Question I am remodeling a bathroom, have removed all the old tile and would like your opinion, should I remove the concrete board that is there or remove it and replace with new.
Answer Hi, Robert.
Thank you for asking for my opinion! I understand your thought process, and the question behind your question, i.e., if it's already there, and in good shape, why go to the effort and expense to replace it?
The purpose for all remodeling projects is to improve the room (and the home). When contractors demolish a bathroom in preparation for a full remodel, they take everything down to the studs and joists, to discover any problems that may be hidden. I've seen many bathrooms that had hidden leaks from valves and showerheads. Dry rot was removed so new studs and joists could be installed.
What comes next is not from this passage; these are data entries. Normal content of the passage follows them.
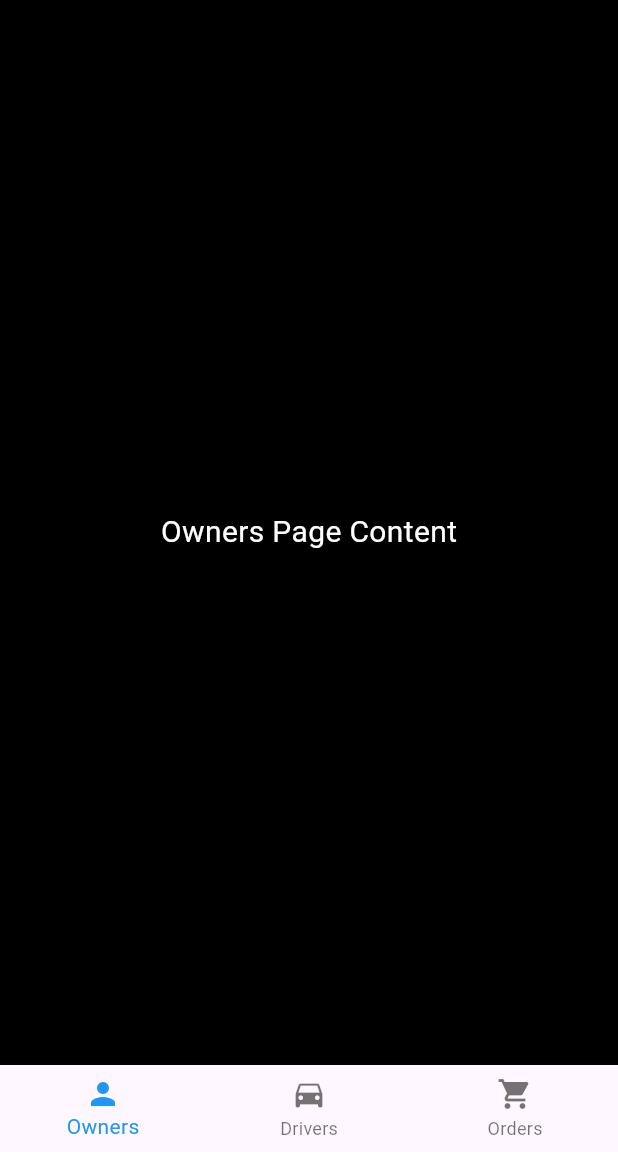
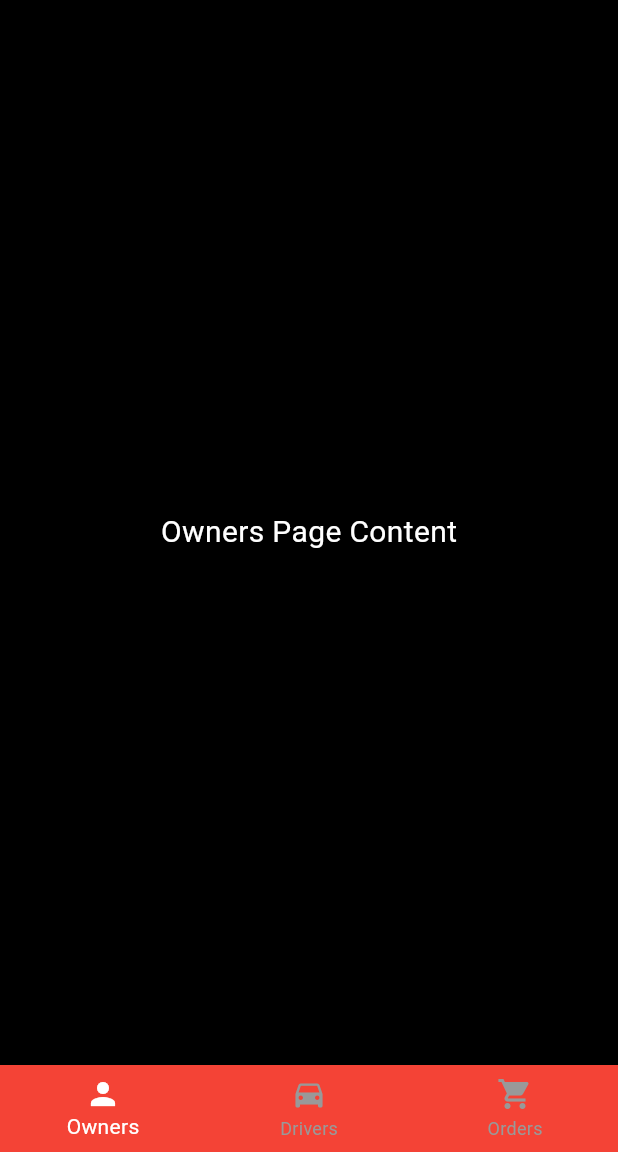
Before and after one commit to imaddamianos/pixandrix, a Flutter app: the AdminPanelPage screen opened directly, on a phone screen of 412 x 824 dp, the part 84-1236 px from its top. Run offline on Flutter 3.47's test engine with Material 3 defaults, Android fonts, the phone set to English and light mode, and no system bars.

Commit message:
fixing bottom bar colors

```diff
--- a/lib/admin/admin_panel.dart
+++ b/lib/admin/admin_panel.dart
@@ -55,6 +55,12 @@ class _AdminPanelPageState extends State<AdminPanelPage> {
       ),
       body: _pages[_selectedIndex],
       bottomNavigationBar: BottomNavigationBar(
+        selectedItemColor: Color.fromARGB(255, 255, 255, 255), // Change the selected item color
+        unselectedItemColor: Color.fromARGB(255, 153, 153, 153), // Change the unselected item color
+        selectedLabelStyle: const TextStyle(color: Color.fromARGB(101, 255, 0, 0)), // Change the selected label color
+        unselectedLabelStyle: const TextStyle(color: Colors.grey),
+        backgroundColor: Colors.red,
+
         items: const <BottomNavigationBarItem>[
           BottomNavigationBarItem(
             icon: Icon(Icons.person),
@@ -70,7 +76,6 @@ class _AdminPanelPageState extends State<AdminPanelPage> {
           ),
         ],
         currentIndex: _selectedIndex,
-        selectedItemColor: Colors.blue,
         onTap: _onItemTapped,
       ),
     );
--- a/lib/admin/owners_page.dart
+++ b/lib/admin/owners_page.dart
@@ -1,14 +1,12 @@
 import 'package:flutter/material.dart';
+import 'package:pixandrix/theme/buttons/main_button.dart';
 
 class OwnersPage extends StatelessWidget {
   const OwnersPage({super.key});
 
   @override
   Widget build(BuildContext context) {
-    return const Scaffold(
-      // appBar: AppBar(
-      //   title: const Text('Owners Page'),
-      // ),
+    return  const Scaffold(
       body: Center(
         child: Text(
           'Owners Page Content',
--- a/lib/theme/custom_theme.dart
+++ b/lib/theme/custom_theme.dart
@@ -5,7 +5,8 @@ const Color primaryColor = Colors.blue;
 const Color accentColor = Colors.green;
 const Color backgroundColor = Color.fromARGB(255, 0, 0, 0);
 const Color textColor = Color.fromARGB(255, 255, 255, 255);
-const Color placeholderColor = Color.fromARGB(159, 255, 255, 255);
+const Color placeholderColor = Color.fromARGB(150, 255, 255, 255); // Adjust opacity as needed
+const Color highlightColor = Colors.green; // Define the color when highlighting
 
 // Define custom theme
 final ThemeData customTheme = ThemeData(
@@ -16,12 +17,17 @@ final ThemeData customTheme = ThemeData(
     bodyLarge: TextStyle(color: textColor),
     bodyMedium: TextStyle(color: textColor),
     titleLarge: TextStyle(color: textColor),
-
     // Add more text styles as needed
   ),
   inputDecorationTheme: const InputDecorationTheme(
     hintStyle: TextStyle(color: placeholderColor),
-
   ),
-  // colorScheme: ColorScheme(background: backgroundColor, brightness: null, primary: null, onPrimary: null),
+  bottomNavigationBarTheme: const BottomNavigationBarThemeData(
+    selectedItemColor: Color.fromARGB(255, 54, 251, 0), // Change the selected item color
+    unselectedItemColor: Colors.grey, // Change the unselected item color
+    selectedLabelStyle: TextStyle(color: Color.fromARGB(101, 255, 0, 0)), // Change the selected label color
+    unselectedLabelStyle: TextStyle(color: Colors.grey), // Change the unselected label color
+    // Define selected background color
+    backgroundColor: Colors.red, // Set your desired selected background color
+  ),
 );
```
Recently, at a meeting with a contractor and homeowner, the contractor commented that the shell of a home (or room) is the most important part of a system. If there are any problems with the shell, it makes no sense to "make it pretty". I totally agree with him.
Of course, you can accept or reject my recommendation. It is, after all, YOUR home. But I would be remiss as a design professional if I just rubber-stamped your desire to reuse the existing concrete board -- especially if there is an underlying problem that needs attention. Of course, I sincerely hope that you discover that everything is okay behind the concrete board. By removing the backer board, you have the opportunity to do everything right! This includes installing the tile from floor to ceiling, avoiding the awkward "no man's land" above the tile in old-fashioned showers and tubs.
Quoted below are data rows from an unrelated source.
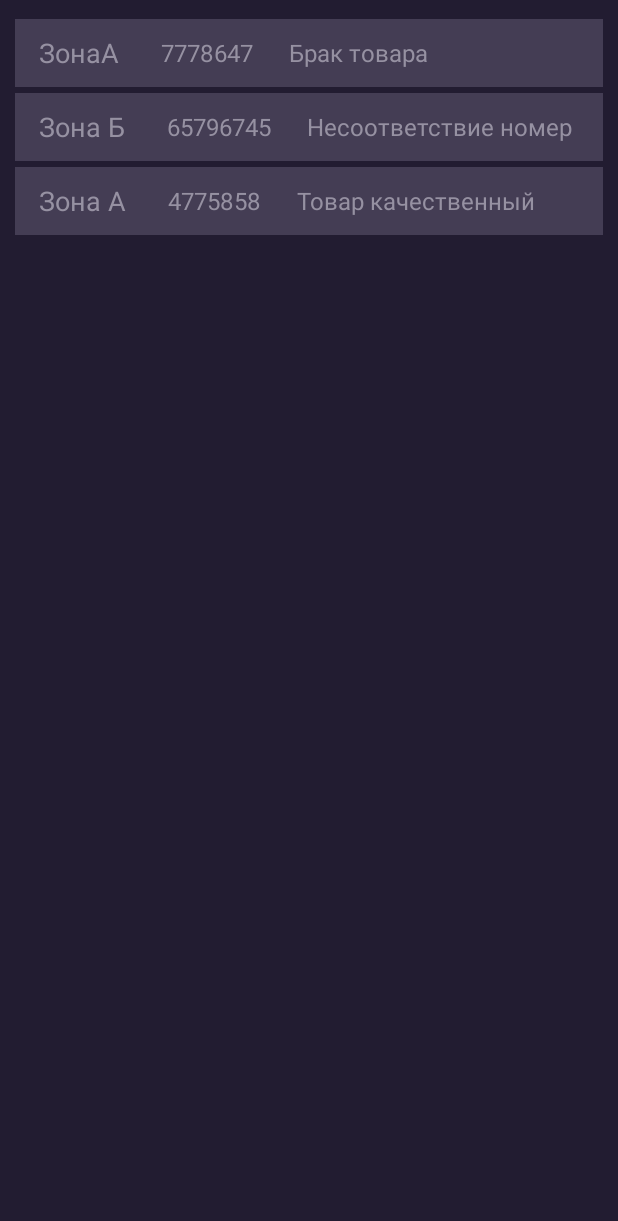
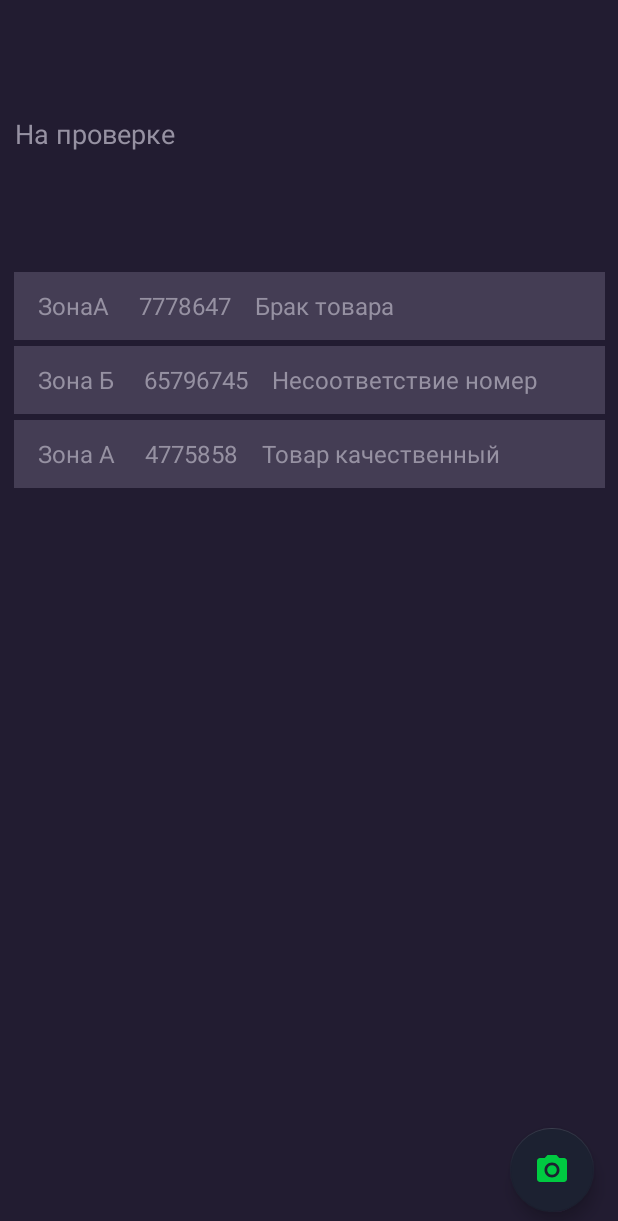
Before and after one commit to snezer/GruzD, an Android app: the TestResultActivity screen opened directly, with no data from a screen before it, on a phone screen of 412 x 824 dp. Shown: the top 1221 px of the screen. Run offline under Robolectric (Android 15) with nearby library versions, the light colour scheme and no system bars.

Commit message:
UI работы с фото

```diff
--- a/AndroidClient/app/src/main/AndroidManifest.xml
+++ b/AndroidClient/app/src/main/AndroidManifest.xml
@@ -9,6 +9,9 @@
         android:roundIcon="@mipmap/ic_launcher_round"
         android:supportsRtl="true"
         android:theme="@style/Theme.GruzD">
+        <activity
+            android:name=".ShipmentCard"
+            android:exported="false" />
         <activity
             android:name=".TestResultActivity"
             android:exported="false" />
--- a/AndroidClient/app/src/main/java/ru/pro100/studio/gruzd/TestResultActivity.kt
+++ b/AndroidClient/app/src/main/java/ru/pro100/studio/gruzd/TestResultActivity.kt
@@ -1,5 +1,6 @@
 package ru.pro100.studio.gruzd
 
+import android.content.Intent
 import androidx.appcompat.app.AppCompatActivity
 import android.os.Bundle
 import android.speech.tts.TextToSpeech
@@ -7,6 +8,7 @@ import android.util.Log
 import android.widget.ListView
 import android.widget.SimpleAdapter
 import androidx.appcompat.widget.LinearLayoutCompat
+import com.google.android.material.floatingactionbutton.FloatingActionButton
 import ru.pro100.studio.gruzd.Data.QualityTestResult
 import java.util.*
 import kotlin.collections.HashMap
@@ -56,5 +58,11 @@ class TestResultActivity : AppCompatActivity() {
             Log.d(TAG, pods[position]["Uuid"].toString())
         }
 
+        var floatingButton = findViewById<FloatingActionButton>(R.id.new_card_button)
+        floatingButton.setOnClickListener{
+            val intent = Intent(this, ShipmentCard::class.java)
+            startActivity(intent)
+        }
+
     }
 }
--- /dev/null
+++ b/AndroidClient/app/src/main/res/drawable/ic_baseline_photo_camera_24.xml
@@ -0,0 +1,6 @@
+<vector android:height="24dp" android:tint="#FFFFFF"
+    android:viewportHeight="24" android:viewportWidth="24"
+    android:width="24dp" xmlns:android="http://schemas.android.com/apk/res/android">
+    <path android:fillColor="@android:color/white" android:pathData="M12,12m-3.2,0a3.2,3.2 0,1 1,6.4 0a3.2,3.2 0,1 1,-6.4 0"/>
+    <path android:fillColor="@android:color/white" android:pathData="M9,2L7.17,4L4,4c-1.1,0 -2,0.9 -2,2v12c0,1.1 0.9,2 2,2h16c1.1,0 2,-0.9 2,-2L22,6c0,-1.1 -0.9,-2 -2,-2h-3.17L15,2L9,2zM12,17c-2.76,0 -5,-2.24 -5,-5s2.24,-5 5,-5 5,2.24 5,5 -2.24,5 -5,5z"/>
+</vector>
--- a/AndroidClient/app/src/main/res/layout/activity_test_result.xml
+++ b/AndroidClient/app/src/main/res/layout/activity_test_result.xml
@@ -2,21 +2,47 @@
 <androidx.constraintlayout.widget.ConstraintLayout xmlns:android="http://schemas.android.com/apk/res/android"
     xmlns:app="http://schemas.android.com/apk/res-auto"
     xmlns:tools="http://schemas.android.com/tools"
-    android:background="?colorPrimary"
     android:layout_width="match_parent"
     android:layout_height="match_parent"
+    android:background="?colorPrimary"
     tools:context=".TestResultActivity">
 
-    <ListView
-        android:id="@+id/testPodsList"
+    <TextView
         android:layout_width="match_parent"
-        android:layout_height="0dp"
-        android:layout_margin="10dp"
-        android:background="?colorPrimary"
-        android:divider="?android:colorPrimary"
-        app:layout_constraintBottom_toBottomOf="parent"
+        android:layout_marginTop="25dp"
+        android:layout_marginLeft="10dp"
+        android:layout_marginRight="10dp"
+        android:layout_marginBottom="25dp"
+        android:layout_height="40dp"
+        android:text="@string/list_name"
+        android:gravity="center_vertical"
+        android:textSize="18sp"
+        android:textColor="@color/text_color"
+        app:layout_constraintBottom_toTopOf="@+id/testPodsList"
         app:layout_constraintEnd_toEndOf="parent"
         app:layout_constraintStart_toStartOf="parent"
         app:layout_constraintTop_toTopOf="parent" />
 
+    <ListView
+        android:id="@+id/testPodsList"
+        android:layout_width="394dp"
+        android:layout_height="563dp"
+        android:layout_margin="10dp"
+        android:layout_marginBottom="12dp"
+        android:background="?colorPrimary"
+        android:divider="?android:colorPrimary"
+        app:layout_constraintBottom_toTopOf="@+id/new_card_button"
+        app:layout_constraintEnd_toEndOf="parent"
+        app:layout_constraintHorizontal_bias="0.47"
+        app:layout_constraintStart_toStartOf="parent" />
+
+    <com.google.android.material.floatingactionbutton.FloatingActionButton
+        android:id="@+id/new_card_button"
+        android:layout_width="wrap_content"
+        android:layout_height="wrap_content"
+        android:layout_margin="16dp"
+        android:src="@drawable/ic_baseline_photo_camera_24"
+        app:layout_constraintBottom_toBottomOf="parent"
+        app:layout_constraintEnd_toEndOf="parent" />
+
 </androidx.constraintlayout.widget.ConstraintLayout>
--- a/AndroidClient/app/src/main/res/layout/item_pod.xml
+++ b/AndroidClient/app/src/main/res/layout/item_pod.xml
@@ -26,7 +26,7 @@
             android:layout_height="wrap_content"
             android:layout_marginStart="16dp"
             android:textColor="@color/text_color"
-            android:textSize="18sp"
+            android:textSize="16sp"
             app:layout_constraintBottom_toBottomOf="parent"
             app:layout_constraintStart_toStartOf="parent"
             app:layout_constraintTop_toTopOf="parent"
@@ -37,7 +37,7 @@
             android:id="@+id/uuid"
             android:layout_width="wrap_content"
             android:layout_height="wrap_content"
-            android:layout_marginStart="28dp"
+            android:layout_marginStart="20dp"
             android:textColor="@color/text_color"
             android:textSize="16dp"
             app:layout_constraintBottom_toBottomOf="parent"
@@ -50,7 +50,7 @@
             android:id="@+id/testResult"
             android:layout_width="wrap_content"
             android:layout_height="wrap_content"
-            android:layout_marginStart="24dp"
+            android:layout_marginStart="16dp"
             android:textColor="@color/text_color"
             android:textSize="16dp"
             app:layout_constraintStart_toEndOf="@+id/uuid"
--- a/AndroidClient/app/src/main/res/values/colors.xml
+++ b/AndroidClient/app/src/main/res/values/colors.xml
@@ -8,7 +8,7 @@
     <color name="foto_300">#e6e6e6</color>
     <color name="btn_box_400">#34d361</color>
     <color name="btn_text_500">#00ca41</color>
-    <color name="black">#FF000000</color>
+    <color name="black">#e6e6e6</color>
     <color name="white">#FFFFFFFF</color>
     <color name="lite_300">#dbdff6</color>
     <color name="lite_400">#b8bcd2</color>
--- a/AndroidClient/app/src/main/res/values/strings.xml
+++ b/AndroidClient/app/src/main/res/values/strings.xml
@@ -4,4 +4,6 @@
     <string name="hint_pass">Пароль</string>
     <string name="hint_login">Логин</string>
     <string name="btn_testing">Прверить</string>
+    <string name="tv_hint_wagon_number">Номер вагона</string>
+    <string name="list_name">На проверке</string>
 </resources>
--- a/AndroidClient/app/src/main/res/values/themes.xml
+++ b/AndroidClient/app/src/main/res/values/themes.xml
@@ -8,7 +8,7 @@
         <!-- Secondary brand color. -->
         <item name="colorSecondary">@color/analog_900</item>
         <item name="colorSecondaryVariant">@color/analog_800</item>
-        <item name="colorOnSecondary">@color/black</item>
+        <item name="colorOnSecondary">@color/btn_text_500</item>
         <!-- Status bar color. -->
         <item name="android:statusBarColor" tools:targetApi="l">?attr/colorPrimaryVariant</item>
         <!-- Customize your theme here. -->
```
Also changed, not shown: AndroidClient/app/src/main/java/ru/pro100/studio/gruzd/ShipmentCard.kt (added, +34 -0 lines), AndroidClient/app/src/main/res/drawable/ic_button_add_foto.xml (added, +14 -0 lines), AndroidClient/app/src/main/res/layout/activity_shipment_card.xml (added, +112 -0 lines), AndroidClient/app/src/main/res/drawable-v24/foto_wagon_big.jpg (added), 1 other file.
I will answer questions about anything to do with bathroom remodeling: design considerations, safety, function, materials (cabinets, countertops, plumbing fixtures and fittings, lighting/switching, heating and ventilation, tile, stone, concrete, tub and shower enclosures, flooring, etc.), saving water, trends, ROI, and appearance.
25+ years as a bath-kitchen design specialist, hundreds of completed bathroom projects (all styles, all investment ranges). Author of "THE Survival Guide: Home Remodeling," co-host of a home improvement program on a local radio station for over three years. Currently hosting "Today's Home" on Lifestyle WebRadio every Sunday afternoon (http://www.todays-home.com).
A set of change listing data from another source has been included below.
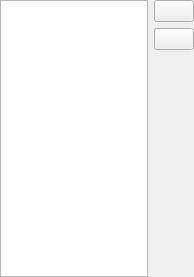
qgis/QGIS, file src/ui/qgstabpositionwidgetbase.ui: the form before one commit.
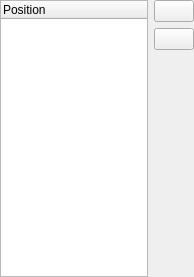
The form after the commit. Custom widgets are drawn as their Qt base class.

Commit message: Show units in tab position widget

```diff
--- a/src/ui/qgstabpositionwidgetbase.ui
+++ b/src/ui/qgstabpositionwidgetbase.ui
@@ -29,14 +29,14 @@
    <item row="0" column="0">
     <widget class="QTreeWidget" name="mTabPositionTreeWidget">
      <property name="headerHidden">
-      <bool>true</bool>
+      <bool>false</bool>
      </property>
      <property name="columnCount">
       <number>1</number>
      </property>
      <column>
       <property name="text">
-       <string>Dash</string>
+       <string>Position</string>
       </property>
      </column>
     </widget>
```
The commit also changes 5 other files.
Organizations NKBA (National Kitchen and Bath Association), NAHB (National Association of Home Builders), PRO (Portland Remodelers' Organization), IDPC (Interior Design Protection Council).
Publications "THE Survival Guide: Home Remodeling" (my book, published in 2003), Designers' Illustrated Magazine, Gentry Magazine, Kitchen-Bath Business Magazine, Kitchen-Bath Design News Magazine,Interior Coordinator Magazine (Japan); San Jose Mercury News, San Mateo Times, San Francisco Chronicle, Statesman Journal, Portland Tribune, Oregonian.
Education/Credentials Multiple degrees: Bathroom Design, Residential Interior Design, Kitchen Design, and Lighting Design. Regularly attend classes and seminars to maintain current knowledge about codes, trends, sustainability, new products, etc.
Awards and Honors Awards: Henry Adams Designer of the Year, CoTY, Master Design, Best of the Best, Chrysalis, Excellence (best home in its category), and NABE (best how-to book, 2003). "THE Survival Guide: Home Remodeling" received #1 listing in the City of Chicago publication, "Hiring The Pros".
Past/Present Clients To see photos of completed projects, visit my website: http://www.dp-design.com/portfolio